The report of the Senate Legal and Constitutional Affairs Legislation Committee cited the Law Council’s advice, noting that concerns regarding the funding of the bill’s proposed measures were a consistent theme throughout evidence provided. The report stated that:
- The committee believes there should be a commitment to additional funding for legal aid before the bill is put to a vote in the Senate, including the amount, timeline for distribution and method of distribution; and in any additional funding for legal aid that is announced, the government make clear the eligibility of litigants who do not meet regular eligibility requirements but could not otherwise afford a private lawyer;and
- Details regarding the funding of the measures contained in the bill be made public prior to the commencement of debate on the bill in the Senate. (Recommendation 1).
“The prospect of being cross-examined by a violent ex-partner can cause significant emotional distress and trauma, and discourage individuals from exercising their legal rights,” Law Council president, Morry Bailes said. “It is reasonable and appropriate to reform the system to allow for a lawyer to perform cross-examination instead. However, there is considerable uncertainty over how legal aid commissions would deal with the extra demand from people who cannot afford a lawyer to act for them.”
Without appropriate funding Bailes said the “worthy” objectives of the bill will not be realised.
“There is further uncertainty about what is to occur if a party cannot afford a lawyer and is not eligible for legal aid. The Law Council is particularly concerned that situations may arise where a perpetrator of family violence is legally represented, but the victim is unable to secure legal representation.”
Mr Bailes said half-measures, like parachuting a lawyer in for cross-examination, would not work.
“Cross-examination plays a critical role in the justice process, by testing the credibility and the veracity of the witness. Effective cross-examination requires the cross-examiner to have an understanding of all of the evidence and the central issues in the case, and for that person to be present to observe the evidence of the other party,” Bailes said. “For this important reform to work, we need clarity regarding the proposed model for participation of a lawyer to perform a cross-examination.

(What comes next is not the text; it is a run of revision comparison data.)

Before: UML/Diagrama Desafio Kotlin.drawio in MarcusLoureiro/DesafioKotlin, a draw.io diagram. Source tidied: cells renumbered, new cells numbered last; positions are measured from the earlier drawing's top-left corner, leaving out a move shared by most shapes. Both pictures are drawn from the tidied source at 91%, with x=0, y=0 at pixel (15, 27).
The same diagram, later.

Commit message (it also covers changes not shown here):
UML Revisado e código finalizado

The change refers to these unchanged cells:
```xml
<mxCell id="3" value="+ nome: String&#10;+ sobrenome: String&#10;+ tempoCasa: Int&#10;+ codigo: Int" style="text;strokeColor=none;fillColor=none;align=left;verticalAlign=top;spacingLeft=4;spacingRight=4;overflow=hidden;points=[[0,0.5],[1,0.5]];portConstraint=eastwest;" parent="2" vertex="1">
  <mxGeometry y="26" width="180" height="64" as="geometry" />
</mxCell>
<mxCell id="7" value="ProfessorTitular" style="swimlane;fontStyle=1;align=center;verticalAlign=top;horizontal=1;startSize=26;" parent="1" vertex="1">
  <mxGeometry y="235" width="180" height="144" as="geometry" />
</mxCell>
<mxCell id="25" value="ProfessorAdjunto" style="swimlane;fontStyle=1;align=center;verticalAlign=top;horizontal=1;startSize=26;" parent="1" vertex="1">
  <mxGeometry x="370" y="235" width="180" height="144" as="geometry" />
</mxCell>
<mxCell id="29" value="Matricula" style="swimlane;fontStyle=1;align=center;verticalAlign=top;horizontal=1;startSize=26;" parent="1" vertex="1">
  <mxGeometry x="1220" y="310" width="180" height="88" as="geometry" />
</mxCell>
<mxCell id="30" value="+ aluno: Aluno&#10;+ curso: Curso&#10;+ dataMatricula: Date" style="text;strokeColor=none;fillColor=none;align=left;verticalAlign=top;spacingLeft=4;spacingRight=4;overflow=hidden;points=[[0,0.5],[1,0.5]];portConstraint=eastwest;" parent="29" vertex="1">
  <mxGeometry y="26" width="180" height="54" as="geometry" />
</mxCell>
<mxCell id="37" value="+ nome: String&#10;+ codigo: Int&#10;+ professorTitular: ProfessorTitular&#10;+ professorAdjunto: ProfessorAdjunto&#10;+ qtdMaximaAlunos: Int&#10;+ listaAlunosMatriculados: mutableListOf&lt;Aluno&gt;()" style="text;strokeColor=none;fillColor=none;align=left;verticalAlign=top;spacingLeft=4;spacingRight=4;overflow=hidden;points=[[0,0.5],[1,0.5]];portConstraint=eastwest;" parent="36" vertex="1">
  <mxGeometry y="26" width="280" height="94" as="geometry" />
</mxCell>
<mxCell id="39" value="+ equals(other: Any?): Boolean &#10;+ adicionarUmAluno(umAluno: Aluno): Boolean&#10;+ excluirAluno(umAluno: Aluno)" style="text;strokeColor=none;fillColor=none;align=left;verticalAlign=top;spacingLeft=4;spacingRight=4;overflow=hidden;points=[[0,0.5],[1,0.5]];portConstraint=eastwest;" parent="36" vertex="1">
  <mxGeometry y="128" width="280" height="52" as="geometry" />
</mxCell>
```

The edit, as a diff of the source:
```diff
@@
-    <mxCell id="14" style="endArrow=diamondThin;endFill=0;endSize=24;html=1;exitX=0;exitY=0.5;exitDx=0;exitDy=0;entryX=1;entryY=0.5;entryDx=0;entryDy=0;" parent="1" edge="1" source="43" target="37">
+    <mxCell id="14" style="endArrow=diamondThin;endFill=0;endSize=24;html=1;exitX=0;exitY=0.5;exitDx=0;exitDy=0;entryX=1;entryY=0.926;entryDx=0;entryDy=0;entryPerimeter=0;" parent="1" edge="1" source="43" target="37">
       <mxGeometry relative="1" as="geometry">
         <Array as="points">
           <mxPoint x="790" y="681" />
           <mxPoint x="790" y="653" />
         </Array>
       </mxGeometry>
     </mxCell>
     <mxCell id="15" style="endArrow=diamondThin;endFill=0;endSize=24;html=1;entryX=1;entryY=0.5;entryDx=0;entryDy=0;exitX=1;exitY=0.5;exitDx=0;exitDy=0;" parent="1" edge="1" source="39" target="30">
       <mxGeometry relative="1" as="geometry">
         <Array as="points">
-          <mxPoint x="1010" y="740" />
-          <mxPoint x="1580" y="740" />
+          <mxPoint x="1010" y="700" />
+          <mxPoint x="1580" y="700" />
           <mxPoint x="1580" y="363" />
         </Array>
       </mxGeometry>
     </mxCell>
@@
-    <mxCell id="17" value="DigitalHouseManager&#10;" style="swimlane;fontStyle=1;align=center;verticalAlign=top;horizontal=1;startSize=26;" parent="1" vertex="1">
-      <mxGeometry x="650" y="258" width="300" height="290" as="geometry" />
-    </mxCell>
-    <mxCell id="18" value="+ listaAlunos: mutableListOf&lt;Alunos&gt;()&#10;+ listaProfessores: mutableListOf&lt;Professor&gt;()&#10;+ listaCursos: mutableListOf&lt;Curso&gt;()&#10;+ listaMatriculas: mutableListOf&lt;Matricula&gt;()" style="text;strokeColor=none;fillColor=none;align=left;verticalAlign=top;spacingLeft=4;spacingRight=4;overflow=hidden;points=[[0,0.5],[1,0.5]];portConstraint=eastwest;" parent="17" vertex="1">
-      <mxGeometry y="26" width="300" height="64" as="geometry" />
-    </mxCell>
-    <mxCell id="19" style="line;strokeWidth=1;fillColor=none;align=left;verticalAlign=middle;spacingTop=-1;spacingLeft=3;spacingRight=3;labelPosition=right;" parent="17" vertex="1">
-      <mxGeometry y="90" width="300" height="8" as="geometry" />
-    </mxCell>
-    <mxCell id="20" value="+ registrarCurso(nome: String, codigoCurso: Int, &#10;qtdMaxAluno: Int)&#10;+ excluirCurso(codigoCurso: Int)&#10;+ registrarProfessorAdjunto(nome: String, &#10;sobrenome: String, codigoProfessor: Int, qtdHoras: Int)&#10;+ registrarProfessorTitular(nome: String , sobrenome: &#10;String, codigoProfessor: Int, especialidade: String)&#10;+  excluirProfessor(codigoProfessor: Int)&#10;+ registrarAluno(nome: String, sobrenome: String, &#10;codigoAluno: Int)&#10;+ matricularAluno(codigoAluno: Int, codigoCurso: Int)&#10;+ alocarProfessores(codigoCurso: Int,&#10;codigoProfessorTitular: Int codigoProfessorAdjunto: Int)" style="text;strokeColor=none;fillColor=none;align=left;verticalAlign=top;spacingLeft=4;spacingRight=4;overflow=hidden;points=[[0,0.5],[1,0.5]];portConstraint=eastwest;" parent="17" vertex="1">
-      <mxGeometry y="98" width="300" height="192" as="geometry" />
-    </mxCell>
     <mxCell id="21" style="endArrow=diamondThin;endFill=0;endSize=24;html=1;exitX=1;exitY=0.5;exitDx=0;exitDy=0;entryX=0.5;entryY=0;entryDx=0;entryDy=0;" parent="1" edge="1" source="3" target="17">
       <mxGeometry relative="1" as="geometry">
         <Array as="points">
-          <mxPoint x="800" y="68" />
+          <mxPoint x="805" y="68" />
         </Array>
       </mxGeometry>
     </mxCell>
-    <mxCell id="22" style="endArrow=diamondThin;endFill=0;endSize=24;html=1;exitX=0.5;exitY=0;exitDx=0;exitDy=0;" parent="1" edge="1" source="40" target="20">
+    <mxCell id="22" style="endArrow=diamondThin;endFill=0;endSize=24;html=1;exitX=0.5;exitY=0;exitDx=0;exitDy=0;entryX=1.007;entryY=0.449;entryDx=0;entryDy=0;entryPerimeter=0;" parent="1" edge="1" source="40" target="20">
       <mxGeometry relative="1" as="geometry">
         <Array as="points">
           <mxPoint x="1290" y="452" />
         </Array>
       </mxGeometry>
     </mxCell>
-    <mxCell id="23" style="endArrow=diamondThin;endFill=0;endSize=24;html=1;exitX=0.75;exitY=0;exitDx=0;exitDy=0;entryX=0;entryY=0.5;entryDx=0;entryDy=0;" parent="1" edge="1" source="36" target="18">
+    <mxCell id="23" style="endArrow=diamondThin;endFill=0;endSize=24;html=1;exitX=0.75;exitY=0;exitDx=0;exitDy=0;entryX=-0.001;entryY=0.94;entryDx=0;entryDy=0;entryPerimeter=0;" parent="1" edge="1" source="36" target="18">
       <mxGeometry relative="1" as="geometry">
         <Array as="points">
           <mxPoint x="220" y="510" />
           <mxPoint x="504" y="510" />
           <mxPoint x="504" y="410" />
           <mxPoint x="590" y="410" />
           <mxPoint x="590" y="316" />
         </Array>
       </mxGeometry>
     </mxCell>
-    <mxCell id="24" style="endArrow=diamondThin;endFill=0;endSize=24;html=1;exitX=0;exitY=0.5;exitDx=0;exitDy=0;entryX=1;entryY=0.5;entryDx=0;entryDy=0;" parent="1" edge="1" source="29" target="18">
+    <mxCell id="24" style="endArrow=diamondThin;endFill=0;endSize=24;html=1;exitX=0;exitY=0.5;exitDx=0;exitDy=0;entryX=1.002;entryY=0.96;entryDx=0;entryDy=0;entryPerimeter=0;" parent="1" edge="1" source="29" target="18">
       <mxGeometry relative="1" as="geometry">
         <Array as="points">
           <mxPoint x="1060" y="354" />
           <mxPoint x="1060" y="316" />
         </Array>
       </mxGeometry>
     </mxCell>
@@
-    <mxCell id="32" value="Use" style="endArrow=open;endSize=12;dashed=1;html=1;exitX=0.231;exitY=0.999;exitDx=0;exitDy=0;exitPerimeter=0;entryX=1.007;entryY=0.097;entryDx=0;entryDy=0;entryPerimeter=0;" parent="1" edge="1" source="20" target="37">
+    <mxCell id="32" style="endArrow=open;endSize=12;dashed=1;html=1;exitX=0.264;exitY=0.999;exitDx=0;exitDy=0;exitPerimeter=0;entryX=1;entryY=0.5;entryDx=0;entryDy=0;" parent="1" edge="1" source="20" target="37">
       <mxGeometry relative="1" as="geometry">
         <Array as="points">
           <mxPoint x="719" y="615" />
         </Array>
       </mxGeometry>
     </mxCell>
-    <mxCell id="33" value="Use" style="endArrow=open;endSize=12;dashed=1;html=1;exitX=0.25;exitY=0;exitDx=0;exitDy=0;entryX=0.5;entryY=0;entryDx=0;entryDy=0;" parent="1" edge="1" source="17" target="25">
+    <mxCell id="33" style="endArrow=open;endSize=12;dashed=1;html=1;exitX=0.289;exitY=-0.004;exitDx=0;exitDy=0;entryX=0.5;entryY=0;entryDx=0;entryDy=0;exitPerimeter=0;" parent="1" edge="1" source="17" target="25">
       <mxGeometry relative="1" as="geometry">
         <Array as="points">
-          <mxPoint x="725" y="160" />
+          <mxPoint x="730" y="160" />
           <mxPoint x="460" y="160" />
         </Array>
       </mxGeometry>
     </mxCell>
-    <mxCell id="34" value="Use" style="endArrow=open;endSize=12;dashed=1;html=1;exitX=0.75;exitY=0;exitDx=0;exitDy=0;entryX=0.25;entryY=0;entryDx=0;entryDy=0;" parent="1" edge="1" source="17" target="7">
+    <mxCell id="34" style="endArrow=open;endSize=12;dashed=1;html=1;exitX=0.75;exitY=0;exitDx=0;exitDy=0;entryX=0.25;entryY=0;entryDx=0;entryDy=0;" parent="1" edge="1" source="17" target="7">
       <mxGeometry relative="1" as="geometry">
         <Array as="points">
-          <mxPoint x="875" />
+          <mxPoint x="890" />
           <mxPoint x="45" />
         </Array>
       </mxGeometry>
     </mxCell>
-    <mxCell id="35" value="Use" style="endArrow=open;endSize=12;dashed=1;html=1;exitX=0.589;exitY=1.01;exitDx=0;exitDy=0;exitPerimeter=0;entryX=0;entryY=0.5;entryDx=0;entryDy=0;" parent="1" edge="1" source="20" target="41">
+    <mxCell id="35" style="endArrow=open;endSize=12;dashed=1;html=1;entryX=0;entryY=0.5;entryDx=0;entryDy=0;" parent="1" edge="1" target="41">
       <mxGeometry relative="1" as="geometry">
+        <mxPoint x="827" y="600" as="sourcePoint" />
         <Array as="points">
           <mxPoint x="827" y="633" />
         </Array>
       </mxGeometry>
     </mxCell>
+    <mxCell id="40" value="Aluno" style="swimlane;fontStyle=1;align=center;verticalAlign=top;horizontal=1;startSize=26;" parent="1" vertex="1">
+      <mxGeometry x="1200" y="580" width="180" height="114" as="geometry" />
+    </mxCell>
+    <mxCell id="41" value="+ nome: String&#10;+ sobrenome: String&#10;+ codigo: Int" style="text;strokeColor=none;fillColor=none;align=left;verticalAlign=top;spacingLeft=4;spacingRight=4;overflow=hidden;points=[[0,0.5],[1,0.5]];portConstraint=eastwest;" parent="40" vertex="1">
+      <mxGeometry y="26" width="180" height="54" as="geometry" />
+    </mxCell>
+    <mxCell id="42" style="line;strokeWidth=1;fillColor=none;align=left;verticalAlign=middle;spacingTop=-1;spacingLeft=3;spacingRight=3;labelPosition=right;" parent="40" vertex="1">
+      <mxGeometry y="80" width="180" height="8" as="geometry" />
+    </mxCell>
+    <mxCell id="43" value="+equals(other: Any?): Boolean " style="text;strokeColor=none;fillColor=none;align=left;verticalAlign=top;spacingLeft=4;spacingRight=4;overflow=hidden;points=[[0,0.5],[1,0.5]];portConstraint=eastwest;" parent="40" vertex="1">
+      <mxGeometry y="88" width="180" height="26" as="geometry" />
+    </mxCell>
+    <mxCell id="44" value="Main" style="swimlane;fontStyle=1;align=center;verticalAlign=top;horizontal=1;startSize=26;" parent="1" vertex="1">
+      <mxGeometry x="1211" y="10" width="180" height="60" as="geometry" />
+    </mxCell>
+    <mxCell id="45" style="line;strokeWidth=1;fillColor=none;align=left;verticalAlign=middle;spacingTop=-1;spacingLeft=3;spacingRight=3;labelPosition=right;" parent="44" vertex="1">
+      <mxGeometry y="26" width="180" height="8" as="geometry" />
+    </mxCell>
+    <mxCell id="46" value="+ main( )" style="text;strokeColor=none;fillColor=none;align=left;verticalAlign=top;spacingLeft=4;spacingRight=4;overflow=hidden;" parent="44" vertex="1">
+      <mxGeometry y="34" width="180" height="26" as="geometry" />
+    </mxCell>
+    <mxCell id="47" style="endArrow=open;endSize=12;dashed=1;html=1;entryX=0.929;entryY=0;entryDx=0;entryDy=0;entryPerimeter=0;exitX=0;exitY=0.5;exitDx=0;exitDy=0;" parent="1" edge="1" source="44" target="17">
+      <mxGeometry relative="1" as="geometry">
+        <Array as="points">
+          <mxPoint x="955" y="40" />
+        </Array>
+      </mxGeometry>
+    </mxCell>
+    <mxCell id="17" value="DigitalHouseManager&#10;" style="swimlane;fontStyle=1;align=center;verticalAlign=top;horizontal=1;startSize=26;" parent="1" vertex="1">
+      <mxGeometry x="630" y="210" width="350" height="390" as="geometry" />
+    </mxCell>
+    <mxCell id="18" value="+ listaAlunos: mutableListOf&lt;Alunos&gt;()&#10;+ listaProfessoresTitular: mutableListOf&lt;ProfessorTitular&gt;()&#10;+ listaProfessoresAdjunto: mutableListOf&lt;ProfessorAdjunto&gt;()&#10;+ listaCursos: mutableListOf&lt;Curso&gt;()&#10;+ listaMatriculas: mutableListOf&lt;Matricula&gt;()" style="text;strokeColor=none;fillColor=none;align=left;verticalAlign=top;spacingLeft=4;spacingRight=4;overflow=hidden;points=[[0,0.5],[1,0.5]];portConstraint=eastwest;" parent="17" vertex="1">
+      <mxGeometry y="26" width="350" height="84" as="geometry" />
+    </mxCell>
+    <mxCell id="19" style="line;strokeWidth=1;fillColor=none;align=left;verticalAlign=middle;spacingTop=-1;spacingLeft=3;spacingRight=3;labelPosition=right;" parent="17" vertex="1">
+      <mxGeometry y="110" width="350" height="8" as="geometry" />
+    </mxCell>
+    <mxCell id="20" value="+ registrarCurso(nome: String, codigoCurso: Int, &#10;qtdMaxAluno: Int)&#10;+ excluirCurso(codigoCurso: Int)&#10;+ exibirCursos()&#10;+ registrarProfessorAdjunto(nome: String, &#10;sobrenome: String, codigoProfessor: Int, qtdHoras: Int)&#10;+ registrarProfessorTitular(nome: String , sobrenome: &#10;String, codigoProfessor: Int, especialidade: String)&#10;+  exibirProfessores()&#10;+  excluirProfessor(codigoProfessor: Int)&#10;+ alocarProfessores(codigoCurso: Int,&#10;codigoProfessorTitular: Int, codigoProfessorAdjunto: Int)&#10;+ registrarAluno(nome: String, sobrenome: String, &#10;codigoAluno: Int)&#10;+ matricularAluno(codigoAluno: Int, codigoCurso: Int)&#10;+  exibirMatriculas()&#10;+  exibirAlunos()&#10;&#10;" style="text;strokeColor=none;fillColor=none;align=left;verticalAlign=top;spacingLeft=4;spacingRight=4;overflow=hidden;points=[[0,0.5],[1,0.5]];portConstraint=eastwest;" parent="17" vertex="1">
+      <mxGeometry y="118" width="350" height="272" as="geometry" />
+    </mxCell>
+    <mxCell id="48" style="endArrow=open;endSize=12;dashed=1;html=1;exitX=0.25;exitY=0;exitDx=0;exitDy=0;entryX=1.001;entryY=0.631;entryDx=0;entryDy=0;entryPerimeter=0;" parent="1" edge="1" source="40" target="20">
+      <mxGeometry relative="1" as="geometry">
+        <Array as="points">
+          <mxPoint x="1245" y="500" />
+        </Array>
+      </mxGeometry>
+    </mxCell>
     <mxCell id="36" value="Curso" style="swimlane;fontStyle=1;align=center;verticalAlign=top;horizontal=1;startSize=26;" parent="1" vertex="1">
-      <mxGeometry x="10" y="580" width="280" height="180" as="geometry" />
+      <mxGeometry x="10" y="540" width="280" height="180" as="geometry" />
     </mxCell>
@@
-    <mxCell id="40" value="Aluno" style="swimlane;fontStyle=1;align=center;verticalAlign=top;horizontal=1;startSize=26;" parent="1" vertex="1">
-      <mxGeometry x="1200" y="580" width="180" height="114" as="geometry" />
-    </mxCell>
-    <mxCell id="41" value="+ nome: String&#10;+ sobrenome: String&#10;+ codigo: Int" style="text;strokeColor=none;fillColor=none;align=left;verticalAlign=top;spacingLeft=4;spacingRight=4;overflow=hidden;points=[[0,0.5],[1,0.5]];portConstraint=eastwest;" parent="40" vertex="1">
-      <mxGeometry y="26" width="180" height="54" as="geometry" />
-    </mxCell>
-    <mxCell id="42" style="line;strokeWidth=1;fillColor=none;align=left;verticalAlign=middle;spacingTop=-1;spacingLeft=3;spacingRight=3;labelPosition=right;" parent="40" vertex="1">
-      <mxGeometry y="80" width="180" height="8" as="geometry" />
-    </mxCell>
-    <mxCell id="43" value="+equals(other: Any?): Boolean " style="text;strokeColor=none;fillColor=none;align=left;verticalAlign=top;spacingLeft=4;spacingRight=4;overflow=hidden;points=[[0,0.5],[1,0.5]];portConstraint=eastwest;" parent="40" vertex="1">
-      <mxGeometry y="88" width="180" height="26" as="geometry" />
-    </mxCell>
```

That means extra funding must be provided to legal aid commissions to enable them to perform their vital role under the proposed scheme.
The Law Council strongly supports the Committee’s funding recommendation and is calling on the government to adopt it as a matter of priority.